The Rwenzoris are one of only three places in Africa that have high-altitude wetlands (the others are Mount Kenya and Mount Kilimanjaro), and they act as a natural water tower for the Nile basin. 'They are very important for the ecology and hydrology of the region,' says Paul Mafabi, Commissioner for Wetlands and the Ramsar Administrative Authority. 'In particular they supply water to Lake George, Ugandas first Ramsar site, which has one of the highest fish diversities in Africa.'

( Africa Geographic, August 2009 )

Protected areas will not be affected by oil activities

Moses Mapesa, Executive Director of Uganda Wildlife Authority (UWA), seeks to allay fears that the discovery of oil and gas in protected areas will lead to the closure of these areas to the detriment of the wildlife or tourism.

In the past two years there has been debate on whether the activities surrounding the discovery of oil and gas in the Lake Albert, Murchison Falls and Lake Edward areas would lead to the degazzetment of Conservation Areas and the migration of wildlfife. Recently rumours spread that part of the Murchison Falls National Park would be closed to tourism following proposed further oil exploration. Moses Mapesa states that 'there will be no degazzettment of any protected area or any part of it because of oil exploration or production and there will not be any disruption of tourism activities. No protected area or part of a protected area will be closed and no animal has migrated or is likely to migrate because of oil activities per se'.
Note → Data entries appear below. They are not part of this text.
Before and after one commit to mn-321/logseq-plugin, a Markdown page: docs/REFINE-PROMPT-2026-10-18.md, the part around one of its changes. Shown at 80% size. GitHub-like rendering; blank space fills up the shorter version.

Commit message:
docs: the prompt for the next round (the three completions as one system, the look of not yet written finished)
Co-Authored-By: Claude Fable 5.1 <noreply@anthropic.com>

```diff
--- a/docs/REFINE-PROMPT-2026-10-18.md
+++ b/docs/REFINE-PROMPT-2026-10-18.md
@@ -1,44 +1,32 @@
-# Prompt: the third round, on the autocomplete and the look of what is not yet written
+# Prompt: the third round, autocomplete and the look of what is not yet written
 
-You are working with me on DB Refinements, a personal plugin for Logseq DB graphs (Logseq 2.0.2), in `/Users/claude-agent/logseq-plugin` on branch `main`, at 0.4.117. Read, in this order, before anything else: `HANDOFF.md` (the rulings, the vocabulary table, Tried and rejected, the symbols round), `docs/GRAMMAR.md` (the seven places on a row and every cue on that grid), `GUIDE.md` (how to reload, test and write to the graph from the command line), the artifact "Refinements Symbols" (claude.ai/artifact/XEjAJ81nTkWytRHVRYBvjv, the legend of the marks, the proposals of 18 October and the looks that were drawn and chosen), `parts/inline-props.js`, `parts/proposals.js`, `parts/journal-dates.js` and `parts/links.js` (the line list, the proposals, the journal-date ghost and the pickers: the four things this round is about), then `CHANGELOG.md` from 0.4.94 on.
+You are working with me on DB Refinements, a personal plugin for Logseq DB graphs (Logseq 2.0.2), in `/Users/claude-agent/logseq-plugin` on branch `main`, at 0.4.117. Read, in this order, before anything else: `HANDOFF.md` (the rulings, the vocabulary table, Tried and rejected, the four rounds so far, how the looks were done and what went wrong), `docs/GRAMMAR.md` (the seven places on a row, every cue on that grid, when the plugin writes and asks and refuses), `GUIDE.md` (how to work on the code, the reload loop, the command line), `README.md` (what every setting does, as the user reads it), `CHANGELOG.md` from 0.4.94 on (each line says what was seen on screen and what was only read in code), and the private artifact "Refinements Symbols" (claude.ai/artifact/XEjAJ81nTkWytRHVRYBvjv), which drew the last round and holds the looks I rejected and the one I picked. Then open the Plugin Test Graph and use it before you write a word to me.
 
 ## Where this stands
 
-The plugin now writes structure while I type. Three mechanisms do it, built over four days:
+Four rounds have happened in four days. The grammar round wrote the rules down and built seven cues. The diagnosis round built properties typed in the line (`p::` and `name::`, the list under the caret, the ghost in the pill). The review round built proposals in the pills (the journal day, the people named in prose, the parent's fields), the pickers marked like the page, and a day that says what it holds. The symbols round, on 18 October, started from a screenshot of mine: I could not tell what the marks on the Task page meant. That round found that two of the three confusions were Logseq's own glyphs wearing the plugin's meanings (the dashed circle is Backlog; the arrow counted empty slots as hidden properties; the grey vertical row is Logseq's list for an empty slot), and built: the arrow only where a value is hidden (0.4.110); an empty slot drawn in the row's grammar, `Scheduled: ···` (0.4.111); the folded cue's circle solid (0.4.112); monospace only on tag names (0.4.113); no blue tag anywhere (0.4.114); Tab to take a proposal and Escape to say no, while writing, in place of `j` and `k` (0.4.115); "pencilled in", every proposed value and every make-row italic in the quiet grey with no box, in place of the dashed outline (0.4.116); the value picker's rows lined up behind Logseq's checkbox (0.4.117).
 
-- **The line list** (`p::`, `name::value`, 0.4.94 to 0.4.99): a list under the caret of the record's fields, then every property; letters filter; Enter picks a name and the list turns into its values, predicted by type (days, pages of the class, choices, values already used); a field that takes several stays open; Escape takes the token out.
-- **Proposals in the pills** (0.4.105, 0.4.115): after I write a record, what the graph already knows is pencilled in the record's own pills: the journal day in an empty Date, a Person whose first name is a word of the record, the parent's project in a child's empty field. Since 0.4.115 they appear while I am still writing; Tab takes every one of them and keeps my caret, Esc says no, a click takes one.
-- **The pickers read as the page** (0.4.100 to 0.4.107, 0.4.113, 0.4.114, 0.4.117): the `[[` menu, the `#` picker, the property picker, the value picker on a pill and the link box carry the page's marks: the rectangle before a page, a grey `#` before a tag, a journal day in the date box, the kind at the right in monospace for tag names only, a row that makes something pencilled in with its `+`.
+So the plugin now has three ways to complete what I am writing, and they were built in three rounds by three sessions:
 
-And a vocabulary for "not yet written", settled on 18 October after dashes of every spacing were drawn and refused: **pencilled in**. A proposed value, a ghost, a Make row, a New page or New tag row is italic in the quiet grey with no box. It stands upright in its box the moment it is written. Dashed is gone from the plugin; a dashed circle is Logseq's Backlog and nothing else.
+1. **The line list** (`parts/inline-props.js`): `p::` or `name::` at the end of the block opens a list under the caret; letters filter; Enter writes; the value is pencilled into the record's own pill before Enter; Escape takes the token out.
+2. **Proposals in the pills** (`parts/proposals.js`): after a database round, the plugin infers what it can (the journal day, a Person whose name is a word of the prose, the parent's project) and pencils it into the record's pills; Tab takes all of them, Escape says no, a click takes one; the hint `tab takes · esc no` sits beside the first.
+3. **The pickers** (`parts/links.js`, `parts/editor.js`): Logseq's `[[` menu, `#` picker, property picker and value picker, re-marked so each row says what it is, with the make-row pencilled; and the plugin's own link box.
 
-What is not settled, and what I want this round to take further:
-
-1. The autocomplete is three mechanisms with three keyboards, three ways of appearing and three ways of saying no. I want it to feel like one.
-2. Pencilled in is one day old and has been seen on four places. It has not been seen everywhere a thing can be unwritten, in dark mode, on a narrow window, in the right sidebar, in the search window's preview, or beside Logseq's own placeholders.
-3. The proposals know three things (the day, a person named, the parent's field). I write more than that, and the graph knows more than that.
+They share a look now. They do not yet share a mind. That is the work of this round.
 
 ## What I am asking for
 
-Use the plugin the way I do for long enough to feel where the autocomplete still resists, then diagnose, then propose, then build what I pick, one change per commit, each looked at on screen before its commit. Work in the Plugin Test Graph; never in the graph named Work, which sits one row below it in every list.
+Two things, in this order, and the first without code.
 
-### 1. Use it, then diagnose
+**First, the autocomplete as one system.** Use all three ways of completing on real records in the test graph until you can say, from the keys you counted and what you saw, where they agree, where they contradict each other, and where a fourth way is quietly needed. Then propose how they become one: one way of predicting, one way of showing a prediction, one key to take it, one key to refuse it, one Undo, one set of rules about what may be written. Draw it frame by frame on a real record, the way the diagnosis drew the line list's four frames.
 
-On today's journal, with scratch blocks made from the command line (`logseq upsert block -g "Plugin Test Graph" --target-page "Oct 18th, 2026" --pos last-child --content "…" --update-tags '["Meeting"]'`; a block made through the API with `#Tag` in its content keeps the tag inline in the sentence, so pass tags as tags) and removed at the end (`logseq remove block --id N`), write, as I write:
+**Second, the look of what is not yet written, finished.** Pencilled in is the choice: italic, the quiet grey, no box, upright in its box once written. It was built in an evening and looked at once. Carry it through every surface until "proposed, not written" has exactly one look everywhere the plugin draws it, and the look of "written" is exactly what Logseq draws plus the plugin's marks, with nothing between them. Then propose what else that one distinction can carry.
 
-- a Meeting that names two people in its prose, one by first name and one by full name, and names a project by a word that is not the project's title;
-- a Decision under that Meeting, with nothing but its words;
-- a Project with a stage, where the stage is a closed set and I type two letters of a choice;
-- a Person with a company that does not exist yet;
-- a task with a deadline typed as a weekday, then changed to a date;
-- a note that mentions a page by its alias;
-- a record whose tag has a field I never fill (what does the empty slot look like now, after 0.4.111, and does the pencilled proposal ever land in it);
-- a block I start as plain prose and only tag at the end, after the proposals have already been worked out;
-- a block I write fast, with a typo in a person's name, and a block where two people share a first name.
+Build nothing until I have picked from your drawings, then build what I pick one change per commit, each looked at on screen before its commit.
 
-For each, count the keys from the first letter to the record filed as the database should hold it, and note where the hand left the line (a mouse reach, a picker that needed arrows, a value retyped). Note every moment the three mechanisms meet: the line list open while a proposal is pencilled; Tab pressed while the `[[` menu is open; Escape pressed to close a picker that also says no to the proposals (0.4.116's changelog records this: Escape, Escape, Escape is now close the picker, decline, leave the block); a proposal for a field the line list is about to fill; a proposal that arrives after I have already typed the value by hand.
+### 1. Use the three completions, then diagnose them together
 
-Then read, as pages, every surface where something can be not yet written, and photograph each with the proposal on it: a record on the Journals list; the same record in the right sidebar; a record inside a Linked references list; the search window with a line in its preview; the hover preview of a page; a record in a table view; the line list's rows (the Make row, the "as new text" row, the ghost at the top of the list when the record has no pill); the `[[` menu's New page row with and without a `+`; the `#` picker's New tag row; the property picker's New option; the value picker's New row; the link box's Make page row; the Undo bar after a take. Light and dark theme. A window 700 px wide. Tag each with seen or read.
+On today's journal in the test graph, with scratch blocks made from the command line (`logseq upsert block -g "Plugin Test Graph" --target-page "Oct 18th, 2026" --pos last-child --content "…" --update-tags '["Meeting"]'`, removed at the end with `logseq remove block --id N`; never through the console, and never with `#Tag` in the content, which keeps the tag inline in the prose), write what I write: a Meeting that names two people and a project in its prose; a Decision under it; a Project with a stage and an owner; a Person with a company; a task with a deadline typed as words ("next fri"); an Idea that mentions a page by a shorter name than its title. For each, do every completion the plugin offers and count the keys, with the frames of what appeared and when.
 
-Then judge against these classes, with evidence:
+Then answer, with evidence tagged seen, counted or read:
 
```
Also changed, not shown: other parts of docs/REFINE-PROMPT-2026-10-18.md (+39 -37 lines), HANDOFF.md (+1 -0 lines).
A study commissioned to assess whether oil exploration and ultimately production can be undertaken alongside nature conservation and to address any aspects of natural resources management and socio-economic issues concluded that it is possible to undertake oil production within a wildlife protected conservation area
without adverse impacts as long as mitigation measures are implemented.

Monitoring for oil impacts is being carried at many levels by relevant agencies. 'Following the report of the technical team in May communication to the oil companies operating in Murchison was dispatched directing immediate actions on observations made then'.

Moses Mapesa concludes by requesting 'that we work together to conserve our natural heritage, harness the oil and use it to improve our livelihoods and also ensure that generations to come can still enjoy our natural heritage long after the oil is finished'.

(Extract of story written by Moses Mapesa, New Vision, 25th August 2009 - full story can be found online by clicking here)

Comment UCF supports the Uganda Wildlife Authority in its work and in August 2009 signed a Memorandum of Understanding to cover their  joint activities.

UCF acknowledges the benefits that should be seen for Uganda and its people from the discovery of oil deposits and has witnessed exploration work in some of the areas in which it operates. UCF wishes to take a balanced view and will continue to monitor any positive or adverse effects for the communities, wildlife and the environment
in its project areas and draw these to the attention of the appropriate authorities.